Last week, the exhausted Gators at the University of Florida got an early Spring Break. Most of us have traded in the comfort of a week at home or the excitement of a week of partying for the familiar grind in Gainesville, which has left a bitter taste in the mouths of many which will likely last several weeks. Returning to school has been a tragedy, only slightly balanced out by the understanding that midterms have come and gone. However, a silver lining exists for those of us who couldn’t or wouldn’t haul down to Miami or Cancun and spend their week off in a drunken dream state: Gainesville night life. Perfect? No, not by a long shot.
Better than a Wednesday night in Tampa? In my experience, yes by a long shot.
I’m from Tampa, Florida. High school in the suburbs has a unique, pseudo-adult quality to it. The stores that populate the roads spread widely throughout the city. Long commutes become unavoidable because a 10 or 20 minute drive separates your house and the nearest McDonalds. For some, driving to school takes even more time than a Big Mac run. This, paired with the overwhelming propensity of suburban kids to drive their parent’s cars, creates a sense of independence that exists in a more purified form than in other high schoolers.
Kids drive for an hour to buy an overpriced latte with their classmates at a hipster coffee shop , they spend afternoons at the mall with their besties who drive them to whichever store they decide to shop in that day or they gas up their fuel-efficient cars and take them on to I-75 just because. This all feels very adult to someone who can’t legally vote; however going to college and truly experiencing adulthood often leaves kids from these walks of life very confused.
Freshman year at UF acts as a crash course on life.

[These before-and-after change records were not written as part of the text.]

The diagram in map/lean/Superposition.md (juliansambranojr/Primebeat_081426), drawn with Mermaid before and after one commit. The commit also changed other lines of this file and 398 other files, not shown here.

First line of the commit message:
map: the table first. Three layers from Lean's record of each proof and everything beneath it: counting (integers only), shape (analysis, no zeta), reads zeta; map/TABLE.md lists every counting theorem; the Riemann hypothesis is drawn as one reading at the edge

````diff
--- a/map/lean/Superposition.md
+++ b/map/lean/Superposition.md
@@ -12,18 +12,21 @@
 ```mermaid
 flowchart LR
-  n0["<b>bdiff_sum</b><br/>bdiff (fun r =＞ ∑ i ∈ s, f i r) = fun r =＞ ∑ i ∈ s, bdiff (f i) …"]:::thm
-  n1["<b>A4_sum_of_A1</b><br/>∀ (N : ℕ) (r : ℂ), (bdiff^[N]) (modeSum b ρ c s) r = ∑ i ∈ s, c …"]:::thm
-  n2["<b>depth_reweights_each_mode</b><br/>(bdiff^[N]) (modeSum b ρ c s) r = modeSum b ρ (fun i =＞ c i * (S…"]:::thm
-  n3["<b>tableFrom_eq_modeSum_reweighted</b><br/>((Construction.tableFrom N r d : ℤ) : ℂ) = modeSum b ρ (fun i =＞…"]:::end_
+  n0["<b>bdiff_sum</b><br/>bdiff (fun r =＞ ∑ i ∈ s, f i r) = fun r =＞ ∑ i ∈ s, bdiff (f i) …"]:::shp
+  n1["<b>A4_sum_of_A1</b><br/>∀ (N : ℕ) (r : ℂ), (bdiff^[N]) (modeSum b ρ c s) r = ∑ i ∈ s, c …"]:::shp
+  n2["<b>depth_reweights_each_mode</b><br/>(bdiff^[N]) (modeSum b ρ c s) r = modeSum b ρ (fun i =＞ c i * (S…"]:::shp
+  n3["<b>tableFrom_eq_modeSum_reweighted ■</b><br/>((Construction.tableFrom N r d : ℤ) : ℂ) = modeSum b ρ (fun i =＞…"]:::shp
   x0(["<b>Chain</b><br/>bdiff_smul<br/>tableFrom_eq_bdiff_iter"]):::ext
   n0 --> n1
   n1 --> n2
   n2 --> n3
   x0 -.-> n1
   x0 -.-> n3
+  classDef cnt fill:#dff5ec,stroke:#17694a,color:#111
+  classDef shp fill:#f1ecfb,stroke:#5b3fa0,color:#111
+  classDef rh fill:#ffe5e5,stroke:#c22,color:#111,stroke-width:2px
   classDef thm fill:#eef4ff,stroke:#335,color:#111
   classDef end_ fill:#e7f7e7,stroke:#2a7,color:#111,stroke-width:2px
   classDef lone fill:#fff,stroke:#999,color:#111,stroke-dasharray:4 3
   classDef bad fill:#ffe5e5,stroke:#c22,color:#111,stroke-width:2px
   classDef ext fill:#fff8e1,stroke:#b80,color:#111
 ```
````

It slaps you in the face with difficult truths and urges you to figure out your future career, your surroundings and yourself that you never would have a year prior. It also introduces you, albeit sloppily and arguably not in the most high-quality fashion, to what adults do on a Friday night. Or a Wednesday night, Thursday night or Saturday night. Adults go out, not to a Chick-fil-a or a Chilis, but to a Fat’s or a JJ’s or a Grog or a Bricks. They go to nightclubs. Grown ups drink and party and meet interesting new people and collect crazy stories and they go home with phone numbers and snapchats and memories. Some college freshmen learn this in high school, but for me and many others, the lesson was delivered at UF. Going home for Spring Break, with no responsibilities and feeling like a seasoned adult from my time in Gainesville, I assumed that partying there would be similar to the experience at school. I’ve never been more wrong.
I decided to go out on Wednesday night, which was mistake number one.
At UF, Wednesday tends to boast a life scene in Midtown. Ladies night on Hump Day, the perfect opportunity to relieve the pain of a failed exam early in the week or put off studying for one later in the week, happens to be a Gainesville exclusive. Ybor city, one of the most happening locations for Tampa partying, looked dead as the Roman empire last Wednesday. Luckily, I chose to be the DD, so I didn’t waste calories and a hangover on three people sitting at a bar and an empty street outside. Unfortunately for my group, they were less sober than I. They anticipated a great time and a packed nightclub dance floor and plenty of Thotiana and Mo Bamba and Sicko Mode. I parked on the hauntingly barren 7th avenue, the main street in Ybor, and silently noted how thankful I was to be the driver. My friends stumbled and I walked about five blocks to the entrance of Prana, the club we planned on going to.
The scene paints exactly the difference between clubbing at home and at school.
Outside of Prana, there were a handful of bouncers. The inside looked hollowed out and the bouncers wore expressions that suggested they would pay us cover if we would just please come into their club. Outside, there was a man dressed in Gasparilla gear (four weeks late) under the influence of some sort of substance, possibly a mix of a few. He performed, to the best of his ability, the entire catalog of Fortnite dances in the center of the street. An audience of astounded spectators gathered on the sidewalk and impatient cars waited for his performance to end and the road to clear. I looked at my drunk friends, sobering up with every passing minute, and realized that the night would get no more entertaining than viewing this man.
As I stared at the dancing pirate man (yes, I stared, what else are you supposed to do?), it became clear to me that I would not be going out again at home. For some people, and on some occasions, Tampa can be very lit. I’m not here to judge. It seems to me, though, that trying to force the life I live at UF into place I used to call home will never work. I’ve changed, but I can’t expect the world to change with me. Tampa will always be hour-long drives and overpriced caramel cortados. It will always be dinner with my family and sleeping in on weekdays. At UF, I’ll go out three nights a week, but at home I’ll always stay in.